[Records provided — start]
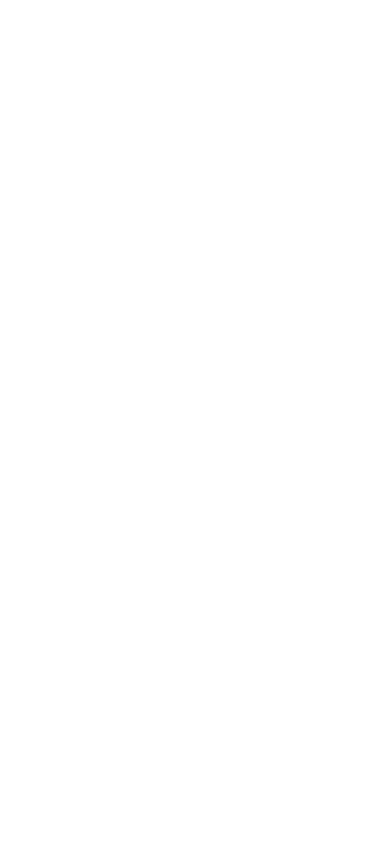
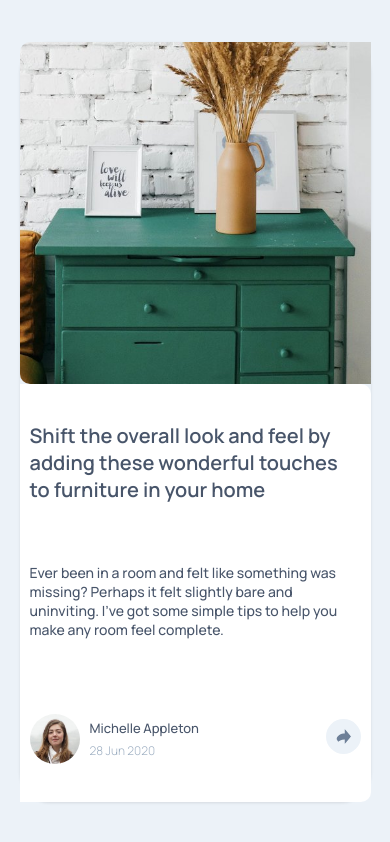
Before and after one commit to jonathanPons/article-preview-component-master-js, a plain HTML site: page index.html in a window 390 px wide. Drawn offline with Linux system fonts and the light colour scheme.

Commit message:
debut JS

```diff
--- a/index.html
+++ b/index.html
@@ -12,9 +12,63 @@
       rel="stylesheet"
     />
     <link rel="stylesheet" href="indexs.css" />
-    <title>Document</title>
+    <title>Article Preview Component JS</title>
   </head>
   <body>
+    <div class="Container">
+      <div class="Part-left-image">
+        <img src="Images/drawers.jpg" alt="Drawer" />
+      </div>
+      <div class="Part-right-text">
+        <h1>
+          Shift the overall look and feel by adding these wonderful touches to
+          furniture in your home
+        </h1>
+        <p>
+          Ever been in a room and felt like something was missing? Perhaps it
+          felt slightly bare and uninviting. I’ve got some simple tips to help
+          you make any room feel complete.
+        </p>
+
+        <div class="third-part">
+          <div class="presentation-name">
+            <img src="Images/avatar-michelle.jpg" alt="avatar-michelle" />
+            <div class="name-date">
+              <h2>Michelle Appleton</h2>
+              <h3>28 Jun 2020</h3>
+            </div>
+          </div>
+
+          <div class="active-share">
+            <h2>SHARE</h2>
+            <a
+              href="https://www.frontendmentor.io/home"
+              target="_blank"
+              rel="noopener noreferrer"
+            >
+              <img src="Images/icon-facebook.svg" alt="icon-facebook" />
+            </a>
+            <a
+              href="https://www.frontendmentor.io/home"
+              target="_blank"
+              rel="noopener noreferrer"
+            >
+              <img src="Images/icon-twitter.svg" alt="icon-twitter" />
+            </a>
+            <a
+              href="https://www.frontendmentor.io/home"
+              target="_blank"
+              rel="noopener noreferrer"
+            >
+              <img src="Images/icon-pinterest.svg" alt="icon-pinterest" />
+            </a>
+          </div>
+          <div class="logo-share" id="click-share">
+            <img src="Images/icon-share.svg" alt="icon-share" />
+          </div>
+        </div>
+      </div>
+    </div>
     <script src="index.js"></script>
   </body>
 </html>
--- a/index.js
+++ b/index.js
@@ -0,0 +1,16 @@
+// @ts-nocheck
+const clickShare = document.getElementById("click-share");
+const activeShare = document.querySelector(".active-share");
+const presentationName = document.querySelector(".presentation-name");
+const ongletMobile = document.querySelector(".onglet-mobile");
+console.log("activeShare", activeShare);
+console.log("presentation-name", presentationName);
+// AU clic, faire apparaitre la class active share //
+
+clickShare.addEventListener("click", () => {
+  activeShare.classList.toggle("active");
+  if (window.innerWidth <= 425) {
+    presentationName.classList.toggle("remove");
+    activeShare.classList.toggle("run");
+  }
+});
--- a/indexs.css
+++ b/indexs.css
@@ -17,5 +17,206 @@
 }
 body {
   font-family: "Manrope", sans-serif;
+  display: flex;
+  flex-direction: column;
+  justify-content: center;
+  align-items: center;
+  height: 100vh;
+  font-weight: 500;
+  background-color: var(--Light-Grayish-Blue);
+}
+.Container {
+  width: 75%;
+  height: 300px;
+  display: flex;
+  justify-content: center;
+  align-items: center;
+  border-radius: 10px;
+  box-shadow: 0 1px 3px rgba(0, 0, 0, 0.1);
+}
+.Part-left-image {
+  width: 45%;
+  height: 100%;
+}
+.Part-left-image > img {
+  width: 100%;
+  height: 100%;
+  object-fit: cover;
+  border-radius: 10px 0px 0px 10px;
+}
+.Part-right-text {
+  background-color: white;
+  width: 55%;
+  height: 100%;
+  padding: 35px 30px 35px 20px;
+  display: flex;
+  flex-direction: column;
+  border-radius: 0 10px 10px 0px;
+}
+.Part-right-text h1 {
+  font-size: 24px;
+  color: var(--Very-Dark-Grayish-Blue);
+  font-weight: 600;
+  margin-bottom: 20px;
+}
+
+.Part-right-text p {
+  font-size: 14px;
+  margin-bottom: 20px;
+  font-weight: 500px;
+  color: var(--Very-Dark-Grayish-Blue);
+}
+.third-part {
+  display: flex;
+  justify-content: space-between;
+  align-items: center;
+  position: relative;
+}
+.presentation-name {
+  display: flex;
+
+  justify-content: center;
+  align-items: center;
+  gap: 10px;
+}
+.presentation-name img {
+  width: 50px;
+  height: 50px;
+  border-radius: 50%;
+}
+.presentation-name h2 {
+  font-size: 13px;
+  color: var(--Very-Dark-Grayish-Blue);
   font-weight: 500;
 }
+.presentation-name h3 {
+  font-size: 12px;
+  color: var(--Grayish-Blue);
+  font-weight: 300;
+}
+.name-date {
+  display: flex;
+
+  flex-direction: column;
+
+  gap: 5px;
+}
+.active-share {
+  display: none;
+}
+
+.active-share h2 {
+  font-size: 13px;
+  color: var(--Desaturated-Dark-Blue);
+  font-weight: 300;
+}
+.active-share img {
+  width: 25px;
+  height: 25px;
+}
+.logo-share img {
+  border-radius: 50%;
+  padding: 10px;
+  width: 35px;
+  height: 35px;
+  background-color: var(--Light-Grayish-Blue);
+}
+.logo-share img:hover {
+  cursor: pointer;
+  color: var(--Light-Grayish-Blue);
+  background-color: var(--Very-Dark-Grayish-Blue);
+}
+/* dynamique */
+
+.active {
+  display: block;
+  display: flex;
+  justify-content: space-around;
+  gap: 10px;
+  align-items: center;
+  position: absolute;
+  padding: 10px 15px;
+  border-radius: 5px;
+  background-color: var(--Very-Dark-Grayish-Blue);
+  top: -72px;
+  right: -43px;
+}
+.active::before {
+  content: "";
+  position: absolute;
+  width: 0;
+  height: 0;
+  border: 10px solid transparent;
+  border-bottom-color: var(--Very-Dark-Grayish-Blue);
+  top: 50px;
+  left: 106px;
+  transform: rotate(180deg);
+}
+
+.remove {
+  display: none;
+  flex-direction: row-reverse;
+}
+
+.onglet-mobile {
+  display: none;
+}
+
+/********MEDIA QUERIES *************/
+
+@media (width <= 768px) {
+  .Part-right-text {
+    background-color: white;
+    width: 55%;
+    height: 100%;
+    padding: 10px 10px 10px 10px;
+    display: flex;
+    flex-direction: column;
+  }
+  .Part-right-text > h1 {
+    font-size: 20px;
+    margin-bottom: 5px;
+  }
+}
+
+@media (width <= 426px) {
+  .Container {
+    display: flex;
+    flex-direction: column;
+    justify-content: center;
+    align-items: center;
+    min-height: 90%;
+    width: 90%;
+    border-radius: 30px;
+    padding-bottom: 0;
+  }
+  .Part-left-image {
+    width: 100%;
+    height: 45%;
+    object-fit: cover;
+  }
+
+  .Part-right-text {
+    height: 55%;
+    width: 100%;
+    display: flex;
+    flex-direction: column;
+    justify-content: space-around;
+  }
+  .active-share {
+    display: none;
+  }
+  .run {
+    display: flex;
+    margin: 0;
+
+    width: 100%;
+    justify-content: space-between;
+    align-items: center;
+    top: 0px;
+    right: 0px;
+  }
+  .run::before {
+    display: none;
+  }
+}
```
Also changed, not shown: Images/avatar-michelle.jpg (added), Images/drawers.jpg (added), Images/favicon-32x32.png (added), Images/icon-facebook.svg (added), Images/icon-pinterest.svg (added), Images/icon-share.svg (added), Images/icon-twitter.svg (added).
[Records provided — finish]
Please hand back every entry above exactly, with no images in the copy.

Before and after one commit to jonathanPons/article-preview-component-master-js, a plain HTML site: page index.html in a window 390 px wide. Drawn offline with Linux system fonts and the light colour scheme.

Commit message:
debut JS

```diff
--- a/index.html
+++ b/index.html
@@ -12,9 +12,63 @@
       rel="stylesheet"
     />
     <link rel="stylesheet" href="indexs.css" />
-    <title>Document</title>
+    <title>Article Preview Component JS</title>
   </head>
   <body>
+    <div class="Container">
+      <div class="Part-left-image">
+        <img src="Images/drawers.jpg" alt="Drawer" />
+      </div>
+      <div class="Part-right-text">
+        <h1>
+          Shift the overall look and feel by adding these wonderful touches to
+          furniture in your home
+        </h1>
+        <p>
+          Ever been in a room and felt like something was missing? Perhaps it
+          felt slightly bare and uninviting. I’ve got some simple tips to help
+          you make any room feel complete.
+        </p>
+
+        <div class="third-part">
+          <div class="presentation-name">
+            <img src="Images/avatar-michelle.jpg" alt="avatar-michelle" />
+            <div class="name-date">
+              <h2>Michelle Appleton</h2>
+              <h3>28 Jun 2020</h3>
+            </div>
+          </div>
+
+          <div class="active-share">
+            <h2>SHARE</h2>
+            <a
+              href="https://www.frontendmentor.io/home"
+              target="_blank"
+              rel="noopener noreferrer"
+            >
+              <img src="Images/icon-facebook.svg" alt="icon-facebook" />
+            </a>
+            <a
+              href="https://www.frontendmentor.io/home"
+              target="_blank"
+              rel="noopener noreferrer"
+            >
+              <img src="Images/icon-twitter.svg" alt="icon-twitter" />
+            </a>
+            <a
+              href="https://www.frontendmentor.io/home"
+              target="_blank"
+              rel="noopener noreferrer"
+            >
+              <img src="Images/icon-pinterest.svg" alt="icon-pinterest" />
+            </a>
+          </div>
+          <div class="logo-share" id="click-share">
+            <img src="Images/icon-share.svg" alt="icon-share" />
+          </div>
+        </div>
+      </div>
+    </div>
     <script src="index.js"></script>
   </body>
 </html>
--- a/index.js
+++ b/index.js
@@ -0,0 +1,16 @@
+// @ts-nocheck
+const clickShare = document.getElementById("click-share");
+const activeShare = document.querySelector(".active-share");
+const presentationName = document.querySelector(".presentation-name");
+const ongletMobile = document.querySelector(".onglet-mobile");
+console.log("activeShare", activeShare);
+console.log("presentation-name", presentationName);
+// AU clic, faire apparaitre la class active share //
+
+clickShare.addEventListener("click", () => {
+  activeShare.classList.toggle("active");
+  if (window.innerWidth <= 425) {
+    presentationName.classList.toggle("remove");
+    activeShare.classList.toggle("run");
+  }
+});
--- a/indexs.css
+++ b/indexs.css
@@ -17,5 +17,206 @@
 }
 body {
   font-family: "Manrope", sans-serif;
+  display: flex;
+  flex-direction: column;
+  justify-content: center;
+  align-items: center;
+  height: 100vh;
+  font-weight: 500;
+  background-color: var(--Light-Grayish-Blue);
+}
+.Container {
+  width: 75%;
+  height: 300px;
+  display: flex;
+  justify-content: center;
+  align-items: center;
+  border-radius: 10px;
+  box-shadow: 0 1px 3px rgba(0, 0, 0, 0.1);
+}
+.Part-left-image {
+  width: 45%;
+  height: 100%;
+}
+.Part-left-image > img {
+  width: 100%;
+  height: 100%;
+  object-fit: cover;
+  border-radius: 10px 0px 0px 10px;
+}
+.Part-right-text {
+  background-color: white;
+  width: 55%;
+  height: 100%;
+  padding: 35px 30px 35px 20px;
+  display: flex;
+  flex-direction: column;
+  border-radius: 0 10px 10px 0px;
+}
+.Part-right-text h1 {
+  font-size: 24px;
+  color: var(--Very-Dark-Grayish-Blue);
+  font-weight: 600;
+  margin-bottom: 20px;
+}
+
+.Part-right-text p {
+  font-size: 14px;
+  margin-bottom: 20px;
+  font-weight: 500px;
+  color: var(--Very-Dark-Grayish-Blue);
+}
+.third-part {
+  display: flex;
+  justify-content: space-between;
+  align-items: center;
+  position: relative;
+}
+.presentation-name {
+  display: flex;
+
+  justify-content: center;
+  align-items: center;
+  gap: 10px;
+}
+.presentation-name img {
+  width: 50px;
+  height: 50px;
+  border-radius: 50%;
+}
+.presentation-name h2 {
+  font-size: 13px;
+  color: var(--Very-Dark-Grayish-Blue);
   font-weight: 500;
 }
+.presentation-name h3 {
+  font-size: 12px;
+  color: var(--Grayish-Blue);
+  font-weight: 300;
+}
+.name-date {
+  display: flex;
+
+  flex-direction: column;
+
+  gap: 5px;
+}
+.active-share {
+  display: none;
+}
+
+.active-share h2 {
+  font-size: 13px;
+  color: var(--Desaturated-Dark-Blue);
+  font-weight: 300;
+}
+.active-share img {
+  width: 25px;
+  height: 25px;
+}
+.logo-share img {
+  border-radius: 50%;
+  padding: 10px;
+  width: 35px;
+  height: 35px;
+  background-color: var(--Light-Grayish-Blue);
+}
+.logo-share img:hover {
+  cursor: pointer;
+  color: var(--Light-Grayish-Blue);
+  background-color: var(--Very-Dark-Grayish-Blue);
+}
+/* dynamique */
+
+.active {
+  display: block;
+  display: flex;
+  justify-content: space-around;
+  gap: 10px;
+  align-items: center;
+  position: absolute;
+  padding: 10px 15px;
+  border-radius: 5px;
+  background-color: var(--Very-Dark-Grayish-Blue);
+  top: -72px;
+  right: -43px;
+}
+.active::before {
+  content: "";
+  position: absolute;
+  width: 0;
+  height: 0;
+  border: 10px solid transparent;
+  border-bottom-color: var(--Very-Dark-Grayish-Blue);
+  top: 50px;
+  left: 106px;
+  transform: rotate(180deg);
+}
+
+.remove {
+  display: none;
+  flex-direction: row-reverse;
+}
+
+.onglet-mobile {
+  display: none;
+}
+
+/********MEDIA QUERIES *************/
+
+@media (width <= 768px) {
+  .Part-right-text {
+    background-color: white;
+    width: 55%;
+    height: 100%;
+    padding: 10px 10px 10px 10px;
+    display: flex;
+    flex-direction: column;
+  }
+  .Part-right-text > h1 {
+    font-size: 20px;
+    margin-bottom: 5px;
+  }
+}
+
+@media (width <= 426px) {
+  .Container {
+    display: flex;
+    flex-direction: column;
+    justify-content: center;
+    align-items: center;
+    min-height: 90%;
+    width: 90%;
+    border-radius: 30px;
+    padding-bottom: 0;
+  }
+  .Part-left-image {
+    width: 100%;
+    height: 45%;
+    object-fit: cover;
+  }
+
+  .Part-right-text {
+    height: 55%;
+    width: 100%;
+    display: flex;
+    flex-direction: column;
+    justify-content: space-around;
+  }
+  .active-share {
+    display: none;
+  }
+  .run {
+    display: flex;
+    margin: 0;
+
+    width: 100%;
+    justify-content: space-between;
+    align-items: center;
+    top: 0px;
+    right: 0px;
+  }
+  .run::before {
+    display: none;
+  }
+}
```
Also changed, not shown: Images/avatar-michelle.jpg (added), Images/drawers.jpg (added), Images/favicon-32x32.png (added), Images/icon-facebook.svg (added), Images/icon-pinterest.svg (added), Images/icon-share.svg (added), Images/icon-twitter.svg (added).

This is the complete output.